Thursday, November 6, 2008
Germ Warfare and Lollipops
Every November, I have a tradition. As the chill sets in the air, I watch the leaves change colors, I freak the hell out about the Christmas music and holiday displays in stores, and I get bronchitis. The bronchitis is a pretty regular thing for me, and as I type, I'm pretty sure I'm coming down with it again. But it's a new ballgame now. I have a baby. A really high maintenance baby. A baby who doesn't break for bronchitis. I thought maybe the universe would cut me some slack this year, but alas, no such luck. "How is it even possible?" I ask myself. I don't go anywhere. I don't do anything. How the crap did I get exposed to it this year? And then it hit me- Monday, I was in the mother of all germy cesspools: the pediatrician's office.
If you don't have kids, and you've never been to a pediatrician's office since entering adulthood, let me tell you- you are one lucky bastard. One mustn't be fooled by the warm, brightly colored waiting room- these are baaaad places. Just one look at the super frazzled receptionist should give you your first clue. Imagine, if you will, Wal-Mart. Now, take everyone with those horrible kids in buggies out of Wal-Mart, and put them into a room about 1/20th of the size. Now, make half of those kids sick. Voila! Now you have a pediatrician's office!
As soon as we entered the waiting room on a Monday morning for Austin's six month checkup, I knew it was not going to go well. The place was packed, the phone was ringing off the hook, and the children were wild. After sitting in the waiting room for 30 minutes, no one had been called back, and the patients kept pouring in. A good hour in this waiting room teaches you a lot about what kind of parent you do not want to become. There is always that one haggard looking mom with "that" kid running around like a ... well, you know "that" kid. At first, you feel sorry for the mom. "No, Parker, don't take that little girl's toy. No, Parker, don't throw that ball at people. No, Parker, don't run out that door." New moms like me look around wide-eyed, fearing that we are looking into the future. A little farther into the wait, you stop feeling so sorry for her. Her commands become more and more disheartened. She is losing the battle and has accepted defeat. "No, Parker, don't lick that baby's forehead. No, Parker, stop jumping on the table. No, Parker, we push our trucks on the floor, we don't throw them at people's heads." So little Parker Pathogen keeps running around like a tiny maniac, being atrocious and spreading pestilence with his germy little appendages. I know it was him. I didn't like the looks of the kid from the time I walked in the door. He had it in for me.

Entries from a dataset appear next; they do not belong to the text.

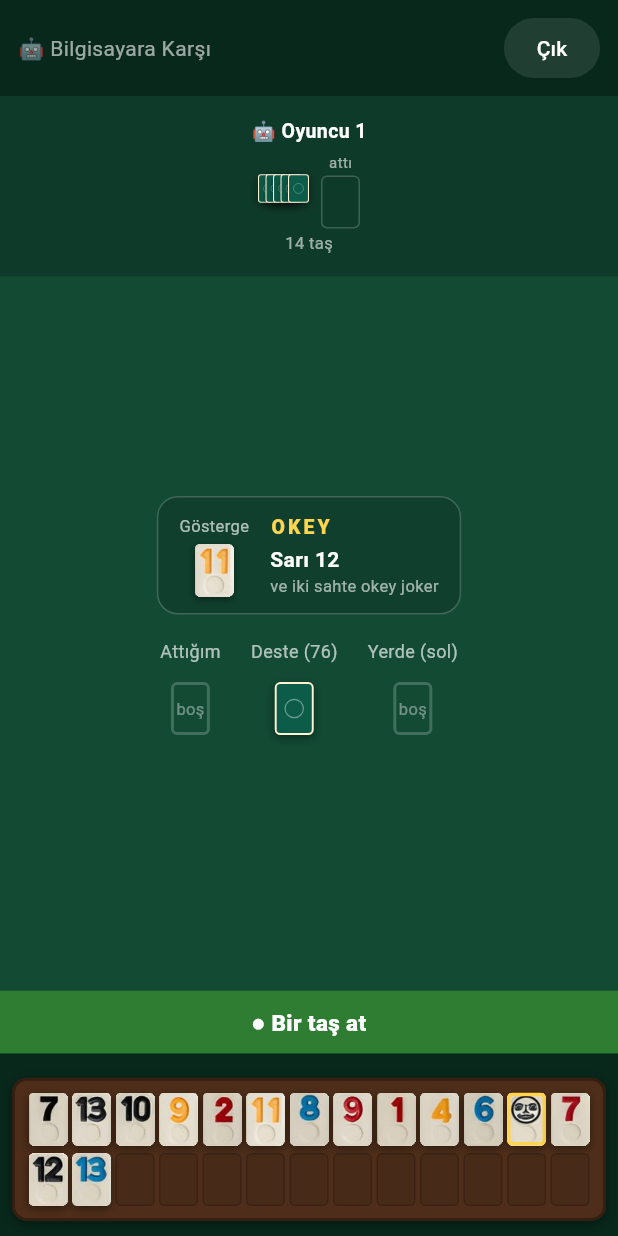
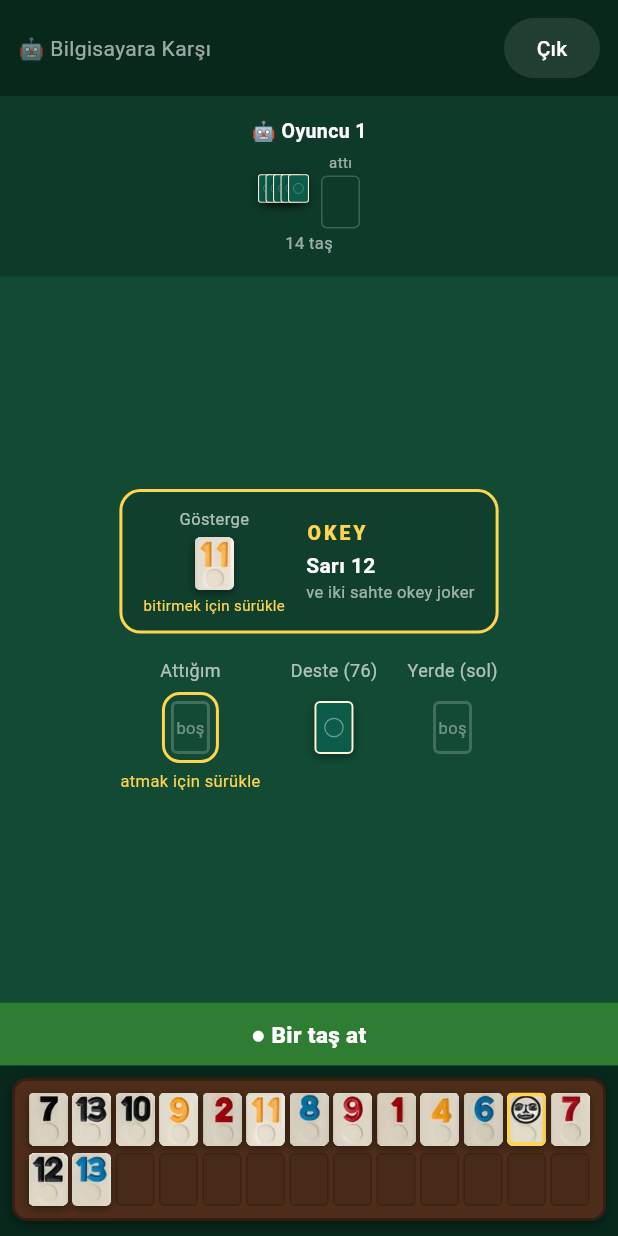
Before and after one commit to lutfuerkul/uno_online, a Flutter app: the OkeyBotScreen screen opened directly, after a tap on an icon or button, on a phone screen of 412 x 824 dp. Run offline on Flutter 3.47's test engine with Material 3 defaults, Android fonts, the phone set to English and light mode, and no system bars; our stand-ins replace cloud_firestore, firebase_core, shared_preferences; accounts and stored records are empty.

Commit message:
Okey: atış sürükle-bırakla; Attığım=normal, Gösterge=eli bitir
- Taşı ıstakadan "Attığım" alanına sürükleyip bırakmak NORMAL atıştır: sıra
  bir sonrakine geçer, el otomatik bitmez (kalan taşlar geçerli grup olsa
  bile) — OkeyEngine.discard artık asla otomatik bitirmiyor.
- Taşı GÖSTERGE üzerine sürükleyip bırakmak ELİ BİTİRME girişimidir: kalan
  14 taş geçerli gruplara bölünüyorsa el açılır (okey atarak bitirmek
  çifte puan); bölünmüyorsa hiçbir şey olmaz, taş elde kalır, kullanıcıya
  bilgi verilir. Yeni OkeyEngine.finishDiscard bu mantığı taşıyor.
- Online servis ve her iki sağlayıcıya (yerel/online) finishDiscard eklendi;
  bot döngüsü önce finishDiscard'ı dener, olmazsa normal discard'a döner.
- "Seçili taşı at" düğmesi kaldırıldı (kod korunmadı, akış artık tamamen
  sürükle-bırak): Attığım ve Gösterge, sıradayken/çektikten sonra altın
  çerçeveyle vurgulanıp "sürükle" ipucu gösteriyor.
- Geçersiz bitiş girişimi ya da az önce yerden alınan taşı geri atma
  girişimi için istemci tarafında (motorla aynı çözücüyle) ön kontrol
  yapılıp uygun uyarı gösteriliyor.

Co-Authored-By: Claude Fable 5 <noreply@anthropic.com>
Claude-Session: https://claude.ai/code/session_019oZSDjpcvJtVcDEa1dtiQw

```diff
--- a/lib/okey/widgets/okey_board_view.dart
+++ b/lib/okey/widgets/okey_board_view.dart
@@ -5,6 +5,7 @@ import 'package:flutter/material.dart';
 import '../models/okey_board_controller.dart';
 import '../models/okey_game_state.dart';
 import '../models/okey_tile.dart';
+import '../services/okey_meld_solver.dart';
 import '../theme/okey_theme.dart';
 import 'okey_tile_widget.dart';
 
@@ -202,6 +203,7 @@ class _OkeyBoardViewState extends State<OkeyBoardView> {
     final c = widget.controller;
     final isMyTurn = c.isMyTurn;
     final canDraw = isMyTurn && !c.hasDrawn && state.status == 'playing';
+    final canDiscard = isMyTurn && c.hasDrawn && state.status == 'playing';
     final deckCount = state.drawPile.length;
     final leftDiscard = c.takeableDiscard;
     final myDiscard = c.myLastDiscard;
@@ -216,7 +218,7 @@ class _OkeyBoardViewState extends State<OkeyBoardView> {
             child: Column(
               mainAxisSize: MainAxisSize.min,
               children: [
-                _indicatorCard(state),
+                _indicatorCard(context, state, canDiscard),
                 const SizedBox(height: 16),
                 // FittedBox: dar telefonlarda orta satır taşmasın diye orantılı
                 // küçülür.
@@ -226,16 +228,29 @@ class _OkeyBoardViewState extends State<OkeyBoardView> {
                     mainAxisAlignment: MainAxisAlignment.center,
                     crossAxisAlignment: CrossAxisAlignment.start,
                     children: [
-                      // Kendi en son attığım taş (solda, bilgi amaçlı).
+                      // Kendi en son attığım taş — atılacak taş buraya
+                      // sürüklenip bırakılır (normal atış, sıra geçer).
                       _pileColumn(
                         label: 'Attığım',
-                        child: myDiscard != null
+                        highlight: canDiscard,
+                        hint: canDiscard ? 'atmak için sürükle' : null,
+                        child: DragTarget<String>(
+                          onWillAcceptWithDetails: (d) => canDiscard,
+                          onAcceptWithDetails: (d) =>
+                              _handleDiscardDrop(context, d.data),
+                          builder: (ctx, cand, rej) {
+                            final tile = myDiscard != null
                                 ? OkeyTileWidget(
                                     tile: myDiscard,
                                     width: _tileSize,
                                     isOkey: state.isOkey(myDiscard),
                                   )
-                            : _emptySlot(_tileSize),
+                                : _emptySlot(_tileSize);
+                            return cand.isNotEmpty
+                                ? _dropHighlight(tile, _tileSize)
+                                : tile;
+                          },
+                        ),
                       ),
                       const SizedBox(width: 20),
                       _pileColumn(
@@ -277,7 +292,8 @@ class _OkeyBoardViewState extends State<OkeyBoardView> {
     );
   }
 
-  Widget _indicatorCard(OkeyGameState state) {
+  Widget _indicatorCard(
+      BuildContext context, OkeyGameState state, bool canDiscard) {
     final ind = state.indicator;
     final okeyColorName = OkeyTile(
       color: state.okeyColor,
@@ -291,7 +307,10 @@ class _OkeyBoardViewState extends State<OkeyBoardView> {
       decoration: BoxDecoration(
         color: const Color(0x22000000),
         borderRadius: BorderRadius.circular(14),
-        border: Border.all(color: const Color(0x33FFFFFF)),
+        border: Border.all(
+          color: canDiscard ? OkeyColors.okeyGlow : const Color(0x33FFFFFF),
+          width: canDiscard ? 2 : 1,
+        ),
       ),
       child: Row(
         mainAxisSize: MainAxisSize.min,
@@ -301,7 +320,26 @@ class _OkeyBoardViewState extends State<OkeyBoardView> {
               const Text('Gösterge',
                   style: TextStyle(color: OkeyColors.label, fontSize: 11)),
               const SizedBox(height: 4),
-              OkeyTileWidget(tile: ind, width: _tileSize),
+              // Eli bitirmek için: göndereceğin taşı bu gösterge taşının
+              // üzerine sürükleyip bırak. Geçerli bitişse el açılır; değilse
+              // hiçbir şey olmaz (taş elde kalır).
+              DragTarget<String>(
+                onWillAcceptWithDetails: (d) => canDiscard,
+                onAcceptWithDetails: (d) =>
+                    _handleFinishDrop(context, state, d.data),
+                builder: (ctx, cand, rej) {
+                  final tile = OkeyTileWidget(tile: ind, width: _tileSize);
+                  return cand.isNotEmpty
+                      ? _dropHighlight(tile, _tileSize)
+                      : tile;
+                },
+              ),
+              if (canDiscard)
+                const Padding(
+                  padding: EdgeInsets.only(top: 3),
+                  child: Text('bitirmek için sürükle',
+                      style: TextStyle(color: OkeyColors.okeyGlow, fontSize: 10)),
+                ),
             ],
           ),
           const SizedBox(width: 14),
@@ -332,6 +370,7 @@ class _OkeyBoardViewState extends State<OkeyBoardView> {
     required Widget child,
     String? hint,
     VoidCallback? onTap,
+    bool highlight = false,
   }) {
     return Column(
       mainAxisSize: MainAxisSize.min,
@@ -347,7 +386,7 @@ class _OkeyBoardViewState extends State<OkeyBoardView> {
             decoration: BoxDecoration(
               borderRadius: BorderRadius.circular(12),
               border: Border.all(
-                color: onTap != null
+                color: (onTap != null || highlight)
                     ? OkeyColors.okeyGlow
                     : Colors.transparent,
                 width: 2,
@@ -366,6 +405,18 @@ class _OkeyBoardViewState extends State<OkeyBoardView> {
               : null,
         ),
       ],
+    );
+  }
+
+  /// Sürüklenen bir taş bu bırakma hedefinin üzerindeyken [child]'ı sarıp
+  /// vurgular (parlak kenarlık).
+  Widget _dropHighlight(Widget child, double width) {
+    return Container(
+      decoration: BoxDecoration(
+        borderRadius: BorderRadius.circular(width * 0.2),
+        border: Border.all(color: OkeyColors.okeyGlow, width: 3),
+      ),
+      child: child,
     );
   }
 
@@ -438,7 +489,6 @@ class _OkeyBoardViewState extends State<OkeyBoardView> {
     final isMyTurn = c.isMyTurn;
     final canDiscard = isMyTurn && c.hasDrawn && state.status == 'playing';
     final myHand = c.myHand;
-    final selected = _selectedTile(myHand);
 
     return Container(
       color: OkeyColors.topbar,
@@ -446,36 +496,22 @@ class _OkeyBoardViewState extends State<OkeyBoardView> {
       child: Column(
         mainAxisSize: MainAxisSize.min,
         children: [
+          // "Renk sırala" / "Grupla" düğmeleri gizlendi (serbest yerleşim
+          // geldiğinden gereksiz kaldılar); "Seçili taşı at" düğmesi de
+          // kaldırıldı — atış artık taşı "Attığım" ya da göstergeye
+          // sürükleyip bırakarak yapılıyor. Kod korunuyor, gerekirse
+          // _showArrangeButtons true yapılıp geri açılabilir.
+          if (_showArrangeButtons) ...[
             Row(
               children: [
-              // "Renk sırala" / "Grupla" düğmeleri gizlendi (serbest yerleşim
-              // geldiğinden gereksiz kaldılar); kod korunuyor, gerekirse
-              // _showArrangeButtons true yapılıp geri açılabilir.
-              if (_showArrangeButtons) ...[
                 _smallButton('↔ Renk sırala',
                     () => c.arrangeHand(byGroups: false)),
                 const SizedBox(width: 6),
                 _smallButton('# Grupla', () => c.arrangeHand(byGroups: true)),
               ],
-              const Spacer(),
-              if (canDiscard && selected != null)
-                ElevatedButton(
-                  style: ElevatedButton.styleFrom(
-                    backgroundColor: c.canFinish
-                        ? OkeyColors.accent
-                        : OkeyColors.primary,
-                    foregroundColor:
-                        c.canFinish ? Colors.black : Colors.white,
-                    padding:
-                        const EdgeInsets.symmetric(horizontal: 16, vertical: 8),
-                  ),
-                  onPressed: () => _discardSelected(context, selected),
-                  child: Text(c.canFinish ? '🎉 Seçili taşı at' : 'Seçili taşı at',
-                      style: const TextStyle(fontWeight: FontWeight.w800)),
-                ),
-            ],
             ),
             const SizedBox(height: 8),
+          ],
           _rackWithTiles(context, state, myHand, canDiscard),
         ],
       ),
@@ -615,14 +651,8 @@ class _OkeyBoardViewState extends State<OkeyBoardView> {
     );
   }
 
-  OkeyTile? _selectedTile(List<OkeyTile> hand) {
-    if (_selectedId == null) return null;
-    for (final t in hand) {
-      if (t.id == _selectedId) return t;
-    }
-    return null;
-  }
-
+  /// Taşa dokununca hafifçe kaldırıp seçili gösterir (yalnızca görsel);
+  /// atış artık taşı "Attığım" ya da göstergeye sürükleyerek yapılıyor.
   void _onTileTap(OkeyTile tile, bool canDiscard) {
     if (!canDiscard) {
       // Çekme fazında taşı seçmek yerine bilgi ver.
@@ -636,9 +666,46 @@ class _OkeyBoardViewState extends State<OkeyBoardView> {
     });
   }
 
-  Future<void> _discardSelected(BuildContext context, OkeyTile tile) async {
+  /// "Attığım" alanına bırakılan taşı normal atış olarak oynar.
+  Future<void> _handleDiscardDrop(BuildContext context, String tileId) async {
+    final tile = _tileInHand(tileId);
+    if (tile == null) return;
+    final s = widget.controller.state;
+    if (s != null && s.drawnFromDiscardId == tile.id) {
+      _toast('Bu taşı hemen geri atamazsın.');
+      return;
+    }
     setState(() => _selectedId = null);
     await widget.controller.discard(tile);
+  }
+
+  /// Göstergeye bırakılan taşla eli bitirmeyi dener. Kalan taşların geçerli
+  /// gruplara bölünüp bölünmediği burada (istemci tarafında, motorla aynı
+  /// çözücüyle) önceden kontrol edilir; bölünmüyorsa hiçbir şey gönderilmez
+  /// ve kullanıcıya bilgi verilir — taş elde kalır.
+  Future<void> _handleFinishDrop(
+      BuildContext context, OkeyGameState state, String tileId) async {
+    final tile = _tileInHand(tileId);
+    if (tile == null) return;
+    if (state.drawnFromDiscardId == tile.id) {
+      _toast('Bu taşı hemen geri atamazsın.');
+      return;
+    }
+    final hand = widget.controller.myHand;
+    final rest = [for (final t in hand) if (t.id != tileId) t];
+    if (rest.length != 14 || !OkeyMeldSolver.isWinningHand(rest, state.isOkey)) {
+      _toast('Bu taşla eli bitiremezsin.');
+      return;
+    }
+    setState(() => _selectedId = null);
+    await widget.controller.finishDiscard(tile);
+  }
+
+  OkeyTile? _tileInHand(String tileId) {
+    for (final t in widget.controller.myHand) {
+      if (t.id == tileId) return t;
+    }
+    return null;
   }
 
   Widget _smallButton(String label, VoidCallback onTap) {
```
Also changed, not shown: lib/okey/models/okey_board_controller.dart (+7 -0 lines), lib/okey/providers/okey_local_provider.dart (+15 -1 lines), lib/okey/providers/okey_online_provider.dart (+7 -0 lines), lib/okey/services/okey_engine.dart (+59 -22 lines), lib/okey/services/okey_game_service.dart (+14 -0 lines). Lines whose indentation alone changed are shown as unchanged.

I should have seen it coming. I should have known that I could not have come out of two hours in a pediatrician's office unscathed during cold and flu season. They might as well have wrapped me up in a smallpox covered blanket, for I apparently have no immune system to speak of.
On the plus side, Austin is healthy and happy. He weighs 16 lb 5 # (he is now literally twice the baby he used to be, as his birth weight was 8 lb 2 oz), he is 26 1/2" long, and he got 2 shots. On an even more positive note, the baby was the only one to cry this time. The last time he got shots, he cried for about 2 minutes, and mommy cried hysterically for about 25 (I totally caused a scene. I made the nurse cry, and the doctor laughed at me. I think even the baby was laughing at me by the time I finally calmed down).
So anyway, now that my Nyquil has truly kicked in, I'm going back to bed. I'm sure it will be just in time for the baby to wake up, since it's 7 a.m. and all. Ah, Nyquil- breakfast of champions. Wish me luck this week- I think I'm gonna need it.